Tellicherry Black pepper from South India  - The champagne of black pepper. Very bold, pungent aroma. Not for the fainthearted. Use where you want a very pronounced, lingering pepper flavour. Best in Indian food.

Sarawak Black from Borneo and Malaysia - Relatively mild with a fruity bouquet. Best suited to delicate flavours. Try grinding over fresh strawberries.

Lampong Black From Sumatra, Indonesia - Mildly pungent and aromatic. This is the one to use when making curry mixtures


White pepper consists of the core of a ripe fruit after the husk has been removed. This is usually accomplished by a process known as retting, where fully ripe peppers are soaked in water for about a week, during which the flesh of the pepper softens and decompsoses. Rubbing then removes what remains of the fruit, and the naked seed is dried. White pepper is sometimes used in dishes like light-coloured sauces or mashed potatoes, where ground black pepper would visibly stand out. There is disagreement regarding which is generally spicier. They have differing flavor due to the presence of certain compounds in the outer fruit layer of the berry that are not found in the seed.

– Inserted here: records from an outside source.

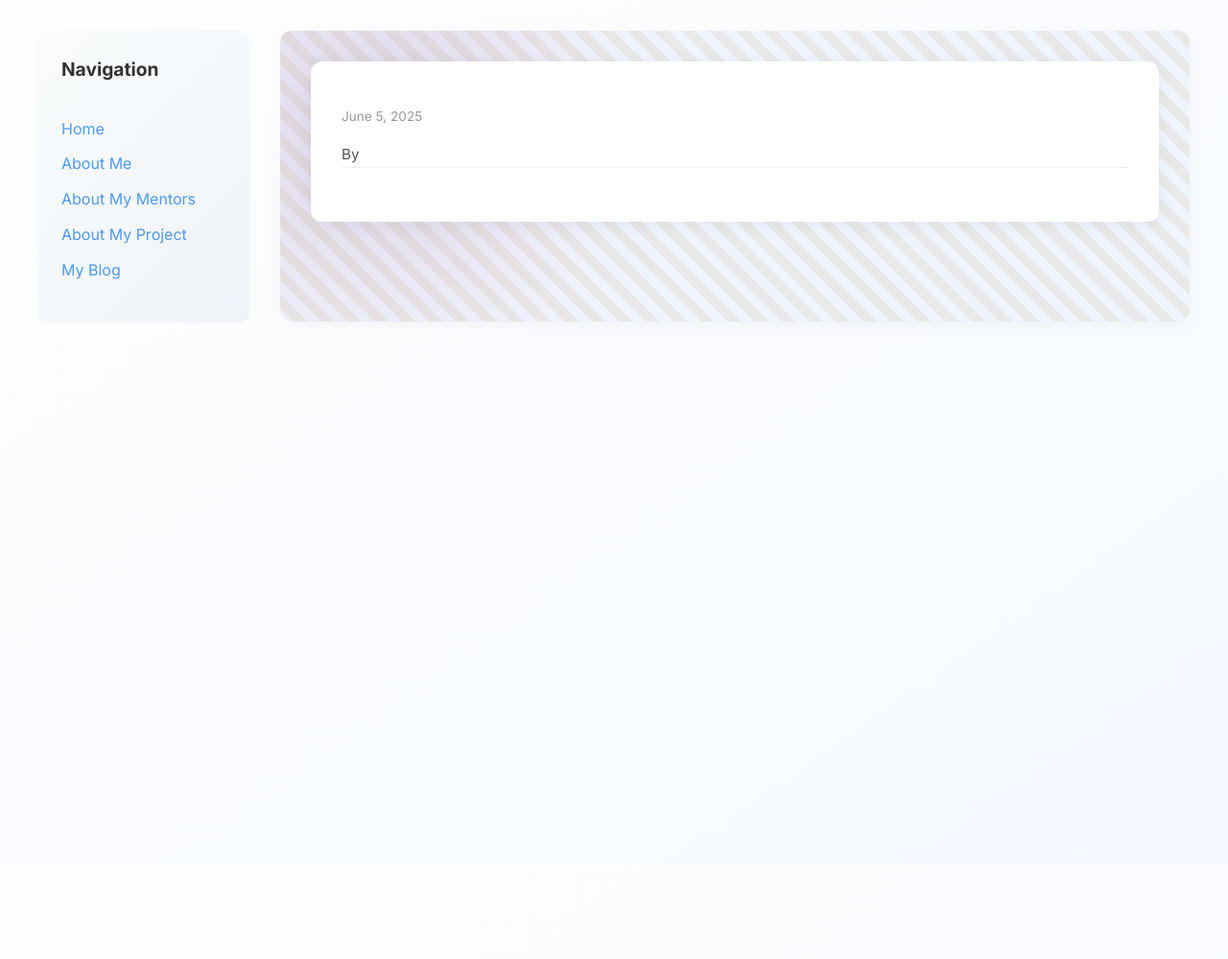
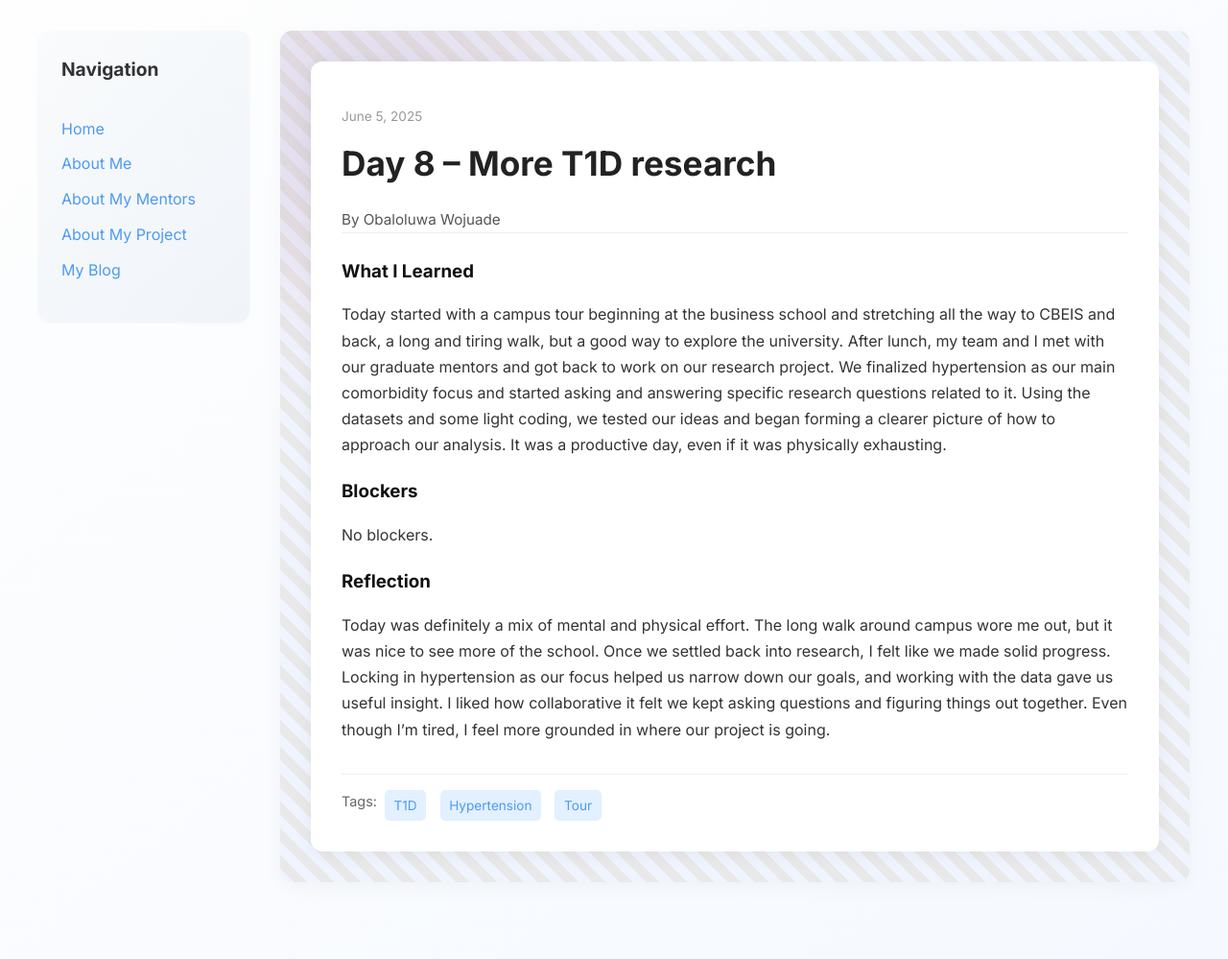
Before and after one commit to obwoj1/obwoj1.github.io, a Jekyll site: the page built from _posts/2025-06-05-day-8.md, in a window 1280 px wide. Shown: the whole page at 96% size. Built offline with Jekyll 4.4.1, drawn with Linux system fonts in a browser that asks for light colours; our own code applies the rules of GitHub Pages for plain Markdown files; before the commit the page ends 900 px from its top, so only the background shows below that.

Commit message:
Update 2025-06-05-day-8.md

```diff
--- a/_posts/2025-06-05-day-8.md
+++ b/_posts/2025-06-05-day-8.md
@@ -1,18 +1,18 @@
 ---
 layout: post
-title: "Day 8 –  Exploring Hypertension and the Hilltop"
+title: "Day 8 –  More T1D research"
 date: 2025-06-05
 author: Obaloluwa Wojuade
 permalink: /day8.html
-tags: ["T1D", "Hypertension", "Tour]
+tags: ["T1D", "Hypertension", "Tour"]
 
 what_i_learned: |
-  Today, I spent time diving deeper into research on Type 1 Diabetes (T1D) and its associated comorbidities, particularly focusing on hypertension and obesity. I began reviewing and cleaning some of the available data, noticing that there was more data available for obesity than for hypertension. As a team, we’re still in the process of deciding which comorbidity to focus on for our project, and we plan to finalize this decision in discussion with our faculty mentor. I also started identifying and highlighting the most relevant research questions that align closely with our project’s goals.
+  Today started with a campus tour beginning at the business school and stretching all the way to CBEIS and back, a long and tiring walk, but a good way to explore the university. After lunch, my team and I met with our graduate mentors and got back to work on our research project. We finalized hypertension as our main comorbidity focus and started asking and answering specific research questions related to it. Using the datasets and some light coding, we tested our ideas and began forming a clearer picture of how to approach our analysis. It was a productive day, even if it was physically exhausting.
 
 
 blockers: |
   No blockers.
 
 reflection: |
-  Today felt like a thoughtful step forward in shaping the direction of our research. While we haven't finalized our comorbidity yet, digging into the data and noticing trends, especially with the obesity dataset, gave me more clarity. It’s a bit challenging to balance between what's interesting and what's practical based on data availability, but I’m learning how important that balance is. Highlighting key research questions also helped me focus on what truly matters in our analysis. I’m excited to meet with our mentor soon and narrow our path forward.
+  Today was definitely a mix of mental and physical effort. The long walk around campus wore me out, but it was nice to see more of the school. Once we settled back into research, I felt like we made solid progress. Locking in hypertension as our focus helped us narrow down our goals, and working with the data gave us useful insight. I liked how collaborative it felt we kept asking questions and figuring things out together. Even though I’m tired, I feel more grounded in where our project is going.
 ---
```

One type of white pepper is:

  • Muntok white pepper is from Bangka Island, Indonesia. It is slightly musty with a smooth flavour. Tends not to linger on the palate and is good for soups and starters


Green pepper is milder than black pepper, but, like black, is made from the unripe fruits. Dried green peppercorns are treated in a way that retains the green colour. Fresh, unpreserved green pepper fruits, largely unknown in the West, are used in some Asian cuisines, particularly Thai cuisine. Their flavour has been described as piquant and fresh, with a bright aroma. They decay quickly if not dried or preserved. To preserve, unripe fruits are pickled in brine or vinegar before drying.


Black, white and green pepper all comes from the same plant, red and pink pepper however comes from something else entirely.  It is also called “False Pepper” from the seed of an evergreen tree grown in South America. It has a sweet, piquant flavour, but is mostly used for its appearance.

Facts And Tips On Pepper

  • When using Pepper you should always use it freshly ground.
  • The flavour of pepper comes from the pepperin oils inside the corn. Once the peppercorn is ground the flavours are released.
  • In order to get the most flavour, the corn should be ground just prior to use. There are two ways to release the flavour one is by heat and one is by milling.
  • This is why it is possible to put whole peppercorns in a pepper sauce and still get the flavour without them being crushed. e.g. Fillet steak au poivre.
  • New industrial mills that grind pepper are internally cooled in order to retain as much flavour as possible in the ground pepper.
  • Pepper is treated as a commodity and is bought using a Spot-Buy method on the market.
  • The price depends on the how good the weather is for pepper cultivation and the demand for it.
  • The pepper used in Cole and Mason mills is a high grade pepper, which is determined by the low moisture content of the corn and the flavour.